##### DATA PROVIDED

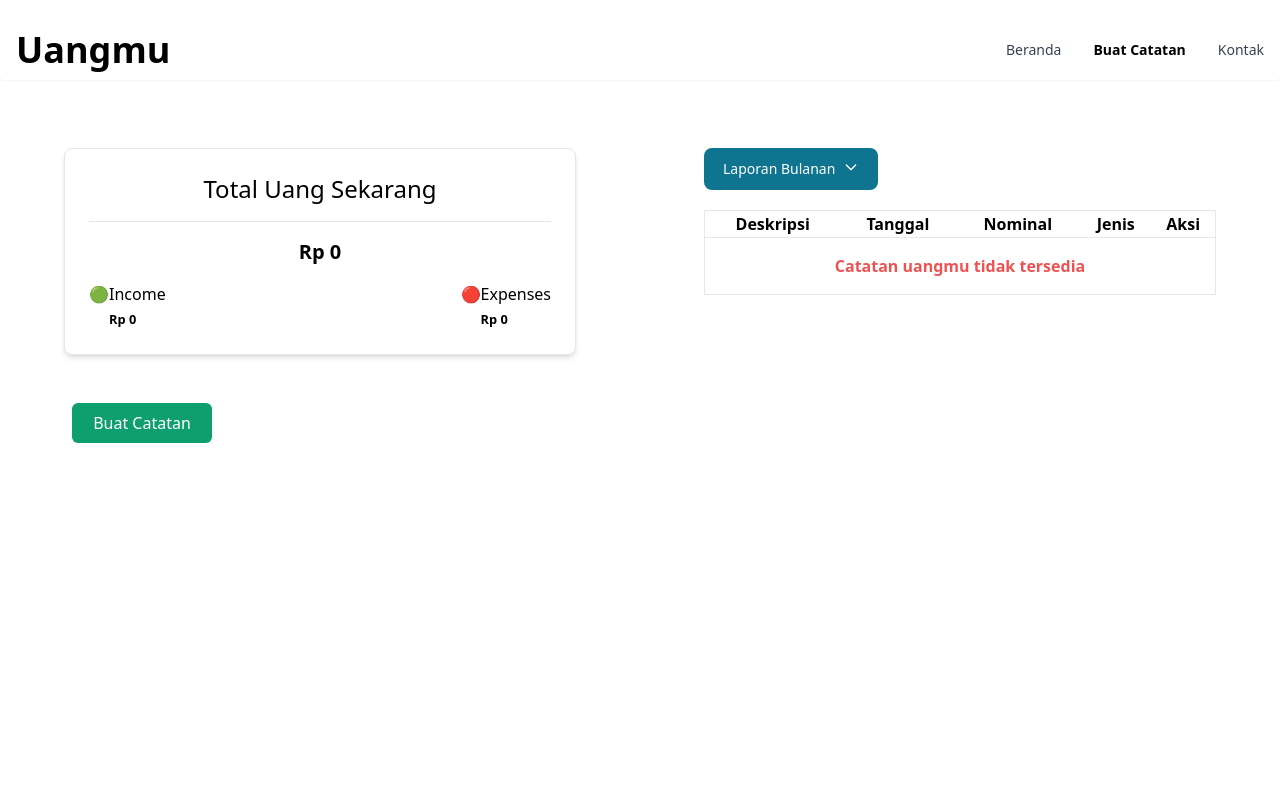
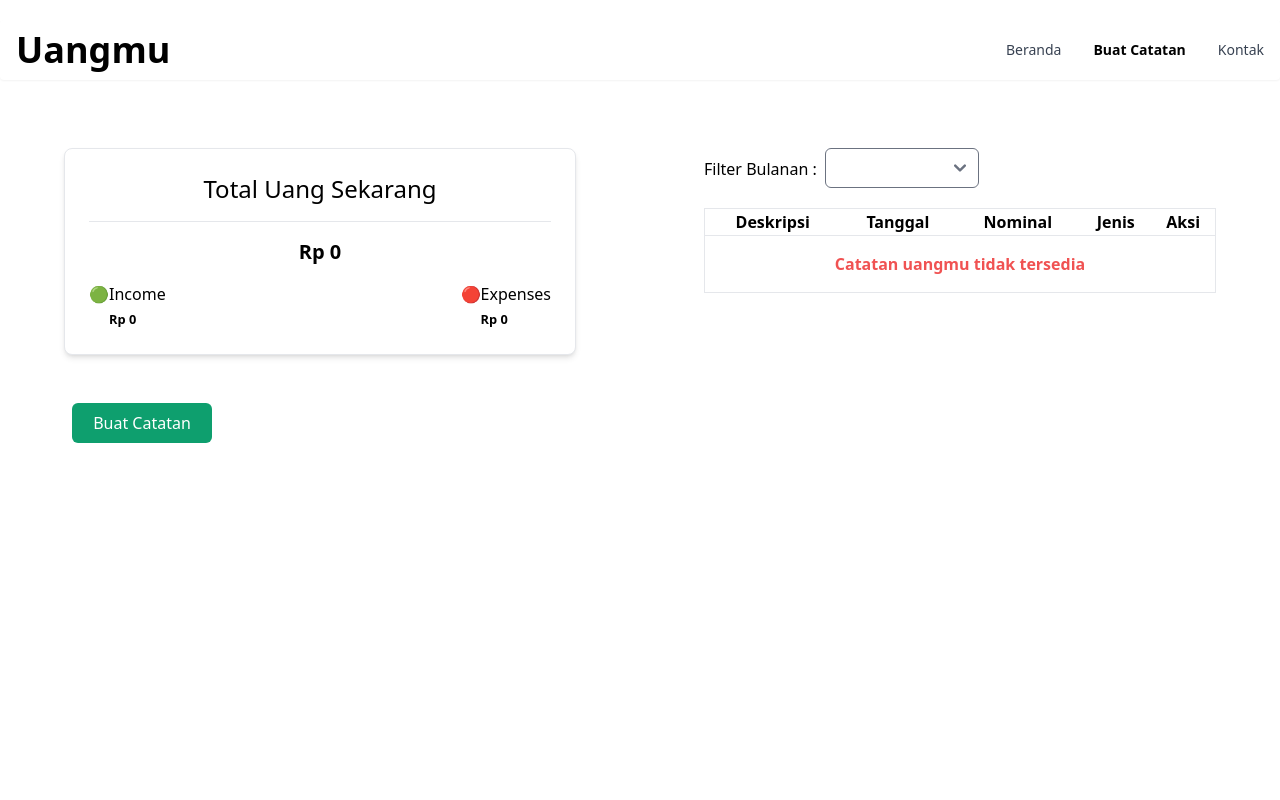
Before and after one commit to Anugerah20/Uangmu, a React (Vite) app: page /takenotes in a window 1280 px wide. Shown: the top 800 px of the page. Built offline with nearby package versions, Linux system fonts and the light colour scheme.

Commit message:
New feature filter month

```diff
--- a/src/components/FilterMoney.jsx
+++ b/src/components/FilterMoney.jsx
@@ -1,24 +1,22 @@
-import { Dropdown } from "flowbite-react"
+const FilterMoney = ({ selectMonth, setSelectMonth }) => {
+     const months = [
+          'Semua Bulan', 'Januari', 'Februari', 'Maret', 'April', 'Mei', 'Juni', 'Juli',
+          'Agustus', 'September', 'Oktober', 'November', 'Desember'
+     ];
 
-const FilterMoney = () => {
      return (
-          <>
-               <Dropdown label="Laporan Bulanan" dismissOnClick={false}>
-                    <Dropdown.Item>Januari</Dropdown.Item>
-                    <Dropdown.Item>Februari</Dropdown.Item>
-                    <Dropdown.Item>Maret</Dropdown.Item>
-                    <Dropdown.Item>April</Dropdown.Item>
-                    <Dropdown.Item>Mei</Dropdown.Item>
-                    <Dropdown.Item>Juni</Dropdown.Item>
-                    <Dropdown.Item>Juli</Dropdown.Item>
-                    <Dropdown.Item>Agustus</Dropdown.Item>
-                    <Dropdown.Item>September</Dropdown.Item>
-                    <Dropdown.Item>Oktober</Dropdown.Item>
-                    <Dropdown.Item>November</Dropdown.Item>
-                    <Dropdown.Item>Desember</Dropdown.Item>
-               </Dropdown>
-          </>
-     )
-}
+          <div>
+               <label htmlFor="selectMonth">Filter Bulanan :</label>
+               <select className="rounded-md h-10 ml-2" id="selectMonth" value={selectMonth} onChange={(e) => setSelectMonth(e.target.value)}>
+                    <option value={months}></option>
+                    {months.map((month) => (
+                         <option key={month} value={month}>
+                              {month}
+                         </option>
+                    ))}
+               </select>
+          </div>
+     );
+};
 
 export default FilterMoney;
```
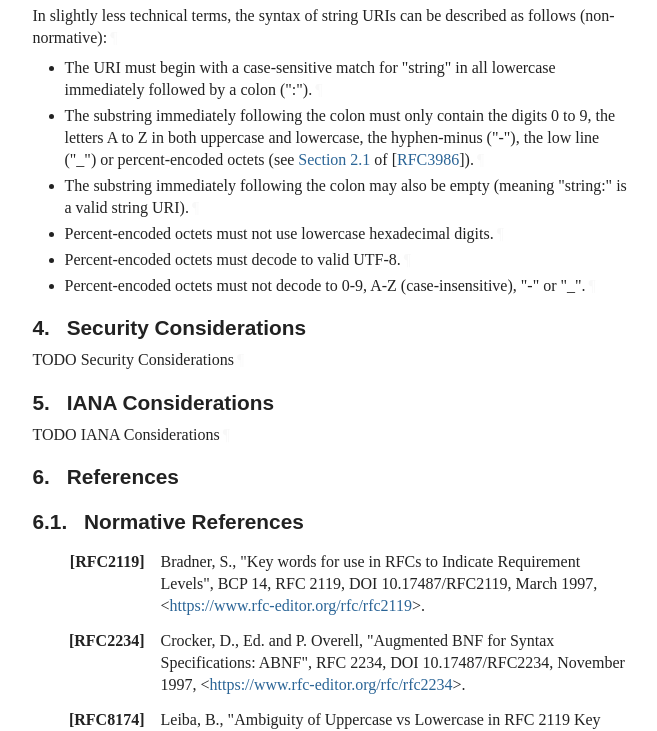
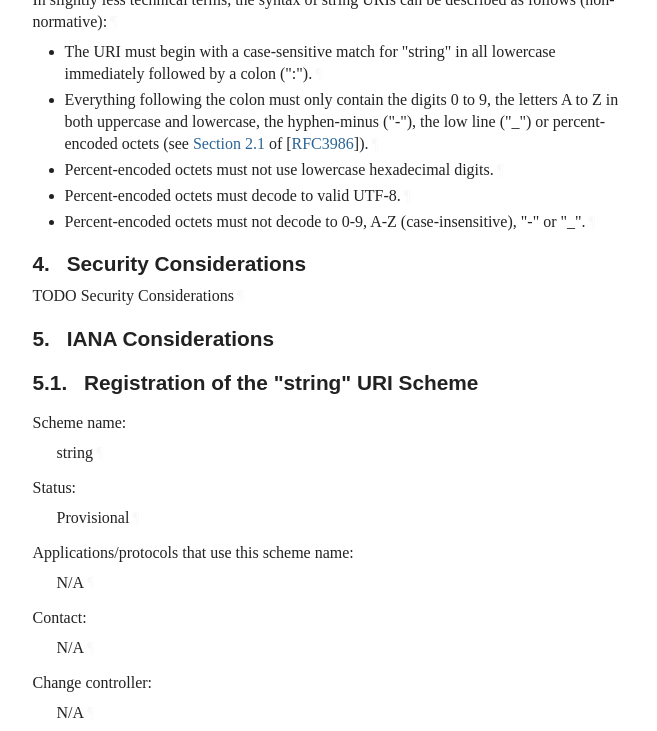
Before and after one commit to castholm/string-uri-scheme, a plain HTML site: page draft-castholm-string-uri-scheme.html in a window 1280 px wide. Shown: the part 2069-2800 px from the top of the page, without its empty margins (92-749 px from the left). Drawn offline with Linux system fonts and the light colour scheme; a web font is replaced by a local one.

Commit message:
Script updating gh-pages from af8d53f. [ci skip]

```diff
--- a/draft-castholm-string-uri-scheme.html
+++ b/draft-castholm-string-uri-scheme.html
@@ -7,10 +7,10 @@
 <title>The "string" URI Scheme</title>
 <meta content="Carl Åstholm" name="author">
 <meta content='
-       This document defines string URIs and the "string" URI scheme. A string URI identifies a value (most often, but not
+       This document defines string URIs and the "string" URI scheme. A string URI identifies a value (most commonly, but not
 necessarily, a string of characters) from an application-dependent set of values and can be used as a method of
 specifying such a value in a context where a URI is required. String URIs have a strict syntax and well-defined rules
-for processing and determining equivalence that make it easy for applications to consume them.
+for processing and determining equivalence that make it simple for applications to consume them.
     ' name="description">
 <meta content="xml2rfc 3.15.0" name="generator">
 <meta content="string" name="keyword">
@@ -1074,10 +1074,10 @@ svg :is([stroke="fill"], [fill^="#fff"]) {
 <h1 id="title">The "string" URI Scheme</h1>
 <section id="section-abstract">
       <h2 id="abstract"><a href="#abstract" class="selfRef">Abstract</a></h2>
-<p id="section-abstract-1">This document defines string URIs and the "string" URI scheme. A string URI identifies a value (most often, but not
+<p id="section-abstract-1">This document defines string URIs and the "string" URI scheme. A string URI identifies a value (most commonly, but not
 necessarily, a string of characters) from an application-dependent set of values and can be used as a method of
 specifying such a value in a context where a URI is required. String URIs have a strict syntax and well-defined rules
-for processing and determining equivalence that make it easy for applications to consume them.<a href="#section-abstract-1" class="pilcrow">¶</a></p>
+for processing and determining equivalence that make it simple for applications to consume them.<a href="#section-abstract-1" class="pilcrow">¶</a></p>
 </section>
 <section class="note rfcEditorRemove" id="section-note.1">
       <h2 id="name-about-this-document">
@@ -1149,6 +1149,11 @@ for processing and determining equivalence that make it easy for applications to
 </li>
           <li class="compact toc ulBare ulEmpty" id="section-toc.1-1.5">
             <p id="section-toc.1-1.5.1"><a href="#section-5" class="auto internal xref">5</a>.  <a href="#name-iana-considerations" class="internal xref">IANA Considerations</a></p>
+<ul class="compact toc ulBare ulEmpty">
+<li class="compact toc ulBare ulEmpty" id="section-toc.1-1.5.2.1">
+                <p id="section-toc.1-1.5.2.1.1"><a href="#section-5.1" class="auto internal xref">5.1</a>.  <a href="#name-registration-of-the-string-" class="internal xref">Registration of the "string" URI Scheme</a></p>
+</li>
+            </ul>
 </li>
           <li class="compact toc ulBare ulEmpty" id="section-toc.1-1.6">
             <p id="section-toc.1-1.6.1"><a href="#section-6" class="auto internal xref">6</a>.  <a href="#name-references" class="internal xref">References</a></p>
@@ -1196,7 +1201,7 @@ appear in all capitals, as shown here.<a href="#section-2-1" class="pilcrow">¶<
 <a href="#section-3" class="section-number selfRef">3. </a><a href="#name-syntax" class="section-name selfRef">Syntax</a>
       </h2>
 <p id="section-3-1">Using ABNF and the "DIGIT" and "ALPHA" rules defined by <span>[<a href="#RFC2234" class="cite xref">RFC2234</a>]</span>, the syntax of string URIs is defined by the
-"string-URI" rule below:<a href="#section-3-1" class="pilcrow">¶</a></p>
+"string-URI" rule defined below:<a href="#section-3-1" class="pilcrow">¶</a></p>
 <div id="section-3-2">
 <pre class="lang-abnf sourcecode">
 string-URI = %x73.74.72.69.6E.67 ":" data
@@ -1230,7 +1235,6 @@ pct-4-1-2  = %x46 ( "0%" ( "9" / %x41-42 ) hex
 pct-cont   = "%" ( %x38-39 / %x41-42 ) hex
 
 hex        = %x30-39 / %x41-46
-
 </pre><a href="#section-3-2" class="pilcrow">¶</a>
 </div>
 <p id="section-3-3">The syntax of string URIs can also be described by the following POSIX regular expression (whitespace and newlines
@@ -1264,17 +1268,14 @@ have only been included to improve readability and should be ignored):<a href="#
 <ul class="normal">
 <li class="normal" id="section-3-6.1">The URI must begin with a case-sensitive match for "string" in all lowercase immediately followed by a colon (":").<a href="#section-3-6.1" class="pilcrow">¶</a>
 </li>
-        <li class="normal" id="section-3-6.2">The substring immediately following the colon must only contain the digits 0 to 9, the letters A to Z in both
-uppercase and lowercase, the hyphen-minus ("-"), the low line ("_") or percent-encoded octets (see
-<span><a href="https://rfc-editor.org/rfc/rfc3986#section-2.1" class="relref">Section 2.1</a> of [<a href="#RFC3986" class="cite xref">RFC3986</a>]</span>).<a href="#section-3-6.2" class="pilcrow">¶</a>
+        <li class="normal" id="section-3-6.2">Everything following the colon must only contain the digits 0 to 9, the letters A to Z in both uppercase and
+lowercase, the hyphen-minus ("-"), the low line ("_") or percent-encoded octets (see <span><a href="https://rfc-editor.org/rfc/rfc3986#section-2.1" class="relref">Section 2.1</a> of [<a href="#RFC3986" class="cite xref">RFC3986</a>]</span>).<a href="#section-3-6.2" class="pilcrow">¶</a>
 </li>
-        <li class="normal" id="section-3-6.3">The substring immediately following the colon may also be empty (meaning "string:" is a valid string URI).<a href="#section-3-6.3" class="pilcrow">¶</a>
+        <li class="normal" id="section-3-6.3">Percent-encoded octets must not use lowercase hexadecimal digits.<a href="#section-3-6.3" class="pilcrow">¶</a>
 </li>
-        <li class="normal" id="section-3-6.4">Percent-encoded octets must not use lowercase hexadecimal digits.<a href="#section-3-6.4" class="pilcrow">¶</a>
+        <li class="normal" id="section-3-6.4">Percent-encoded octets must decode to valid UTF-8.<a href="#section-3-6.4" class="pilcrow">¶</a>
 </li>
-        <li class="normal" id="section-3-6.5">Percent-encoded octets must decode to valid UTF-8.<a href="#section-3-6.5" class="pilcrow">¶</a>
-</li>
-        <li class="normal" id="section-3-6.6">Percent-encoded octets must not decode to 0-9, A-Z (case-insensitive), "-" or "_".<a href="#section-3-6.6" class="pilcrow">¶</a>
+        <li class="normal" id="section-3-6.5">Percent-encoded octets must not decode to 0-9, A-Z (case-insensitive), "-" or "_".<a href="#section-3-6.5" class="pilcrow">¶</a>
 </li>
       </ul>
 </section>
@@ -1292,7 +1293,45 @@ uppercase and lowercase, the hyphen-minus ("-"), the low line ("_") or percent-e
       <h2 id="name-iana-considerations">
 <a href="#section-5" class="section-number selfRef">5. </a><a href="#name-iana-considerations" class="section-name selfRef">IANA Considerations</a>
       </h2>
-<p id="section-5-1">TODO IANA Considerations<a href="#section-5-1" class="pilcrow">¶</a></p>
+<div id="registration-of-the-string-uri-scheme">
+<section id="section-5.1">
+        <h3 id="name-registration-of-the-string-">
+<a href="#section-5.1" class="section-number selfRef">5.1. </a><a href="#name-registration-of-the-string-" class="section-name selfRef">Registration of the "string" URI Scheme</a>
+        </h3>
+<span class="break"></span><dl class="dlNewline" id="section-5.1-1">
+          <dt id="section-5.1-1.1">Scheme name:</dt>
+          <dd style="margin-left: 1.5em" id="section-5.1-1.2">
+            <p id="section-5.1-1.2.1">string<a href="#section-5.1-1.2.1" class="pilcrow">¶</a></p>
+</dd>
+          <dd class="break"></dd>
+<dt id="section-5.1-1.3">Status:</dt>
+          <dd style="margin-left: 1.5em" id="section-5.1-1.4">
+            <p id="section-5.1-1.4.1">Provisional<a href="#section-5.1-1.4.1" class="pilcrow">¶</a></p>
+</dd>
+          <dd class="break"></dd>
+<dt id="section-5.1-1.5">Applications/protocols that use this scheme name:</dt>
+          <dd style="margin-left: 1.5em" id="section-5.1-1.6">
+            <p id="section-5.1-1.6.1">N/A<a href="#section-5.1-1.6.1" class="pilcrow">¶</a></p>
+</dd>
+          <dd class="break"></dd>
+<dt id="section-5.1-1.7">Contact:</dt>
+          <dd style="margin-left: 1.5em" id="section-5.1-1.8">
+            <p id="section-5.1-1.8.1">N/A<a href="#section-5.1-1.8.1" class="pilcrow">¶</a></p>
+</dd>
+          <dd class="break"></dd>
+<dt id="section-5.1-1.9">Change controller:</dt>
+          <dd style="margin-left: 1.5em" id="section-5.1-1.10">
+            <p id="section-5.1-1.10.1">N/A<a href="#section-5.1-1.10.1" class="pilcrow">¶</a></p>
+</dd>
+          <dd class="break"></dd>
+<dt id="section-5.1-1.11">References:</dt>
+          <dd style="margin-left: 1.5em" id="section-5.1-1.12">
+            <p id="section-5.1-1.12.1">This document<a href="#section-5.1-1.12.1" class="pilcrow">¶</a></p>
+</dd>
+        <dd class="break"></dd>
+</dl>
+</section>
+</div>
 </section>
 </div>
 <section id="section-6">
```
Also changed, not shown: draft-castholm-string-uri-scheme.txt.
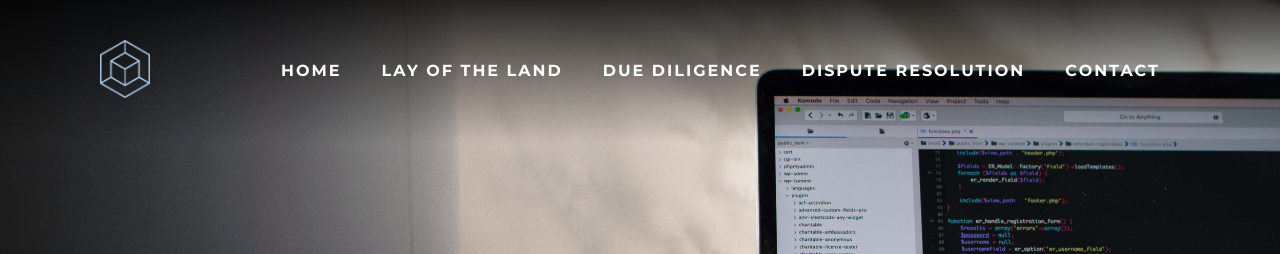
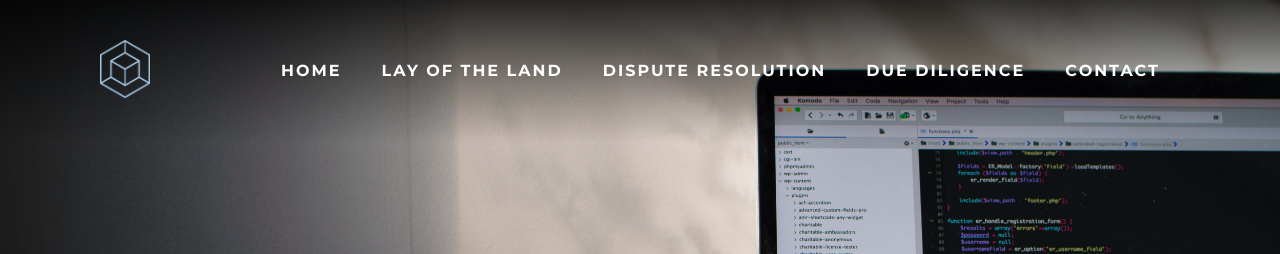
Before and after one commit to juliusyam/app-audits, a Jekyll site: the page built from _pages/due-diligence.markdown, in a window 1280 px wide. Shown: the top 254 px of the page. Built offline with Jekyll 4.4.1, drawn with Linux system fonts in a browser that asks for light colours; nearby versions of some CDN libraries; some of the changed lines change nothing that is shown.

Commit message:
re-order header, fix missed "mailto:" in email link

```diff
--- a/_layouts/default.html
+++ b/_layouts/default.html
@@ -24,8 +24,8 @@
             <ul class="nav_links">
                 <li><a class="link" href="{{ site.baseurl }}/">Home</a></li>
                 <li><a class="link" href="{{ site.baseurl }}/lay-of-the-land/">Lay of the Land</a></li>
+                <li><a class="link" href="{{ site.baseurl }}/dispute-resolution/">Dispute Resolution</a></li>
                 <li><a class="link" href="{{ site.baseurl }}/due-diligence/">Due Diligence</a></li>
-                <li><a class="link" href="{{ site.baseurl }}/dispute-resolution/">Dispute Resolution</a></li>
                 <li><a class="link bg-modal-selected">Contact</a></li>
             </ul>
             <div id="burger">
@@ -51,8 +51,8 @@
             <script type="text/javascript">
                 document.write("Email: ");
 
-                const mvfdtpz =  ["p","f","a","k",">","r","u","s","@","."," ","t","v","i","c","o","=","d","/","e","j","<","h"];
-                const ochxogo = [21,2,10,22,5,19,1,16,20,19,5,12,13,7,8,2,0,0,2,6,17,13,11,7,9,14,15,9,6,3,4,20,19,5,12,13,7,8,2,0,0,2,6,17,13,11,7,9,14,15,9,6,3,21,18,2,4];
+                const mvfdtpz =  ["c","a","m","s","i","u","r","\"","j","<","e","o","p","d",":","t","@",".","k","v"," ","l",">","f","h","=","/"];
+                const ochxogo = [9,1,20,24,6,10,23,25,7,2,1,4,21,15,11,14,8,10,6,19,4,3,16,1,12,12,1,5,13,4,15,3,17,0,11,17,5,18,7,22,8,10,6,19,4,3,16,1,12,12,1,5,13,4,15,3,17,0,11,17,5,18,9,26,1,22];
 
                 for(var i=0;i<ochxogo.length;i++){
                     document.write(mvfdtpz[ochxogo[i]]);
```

##########

REQUIRED WORK: From the data above, gather every line that includes the word "FilterMoney".

OUTPUT FOR THIS EXERCISE:
--- a/src/components/FilterMoney.jsx
+++ b/src/components/FilterMoney.jsx
+const FilterMoney = ({ selectMonth, setSelectMonth }) => {
-const FilterMoney = () => {
 export default FilterMoney;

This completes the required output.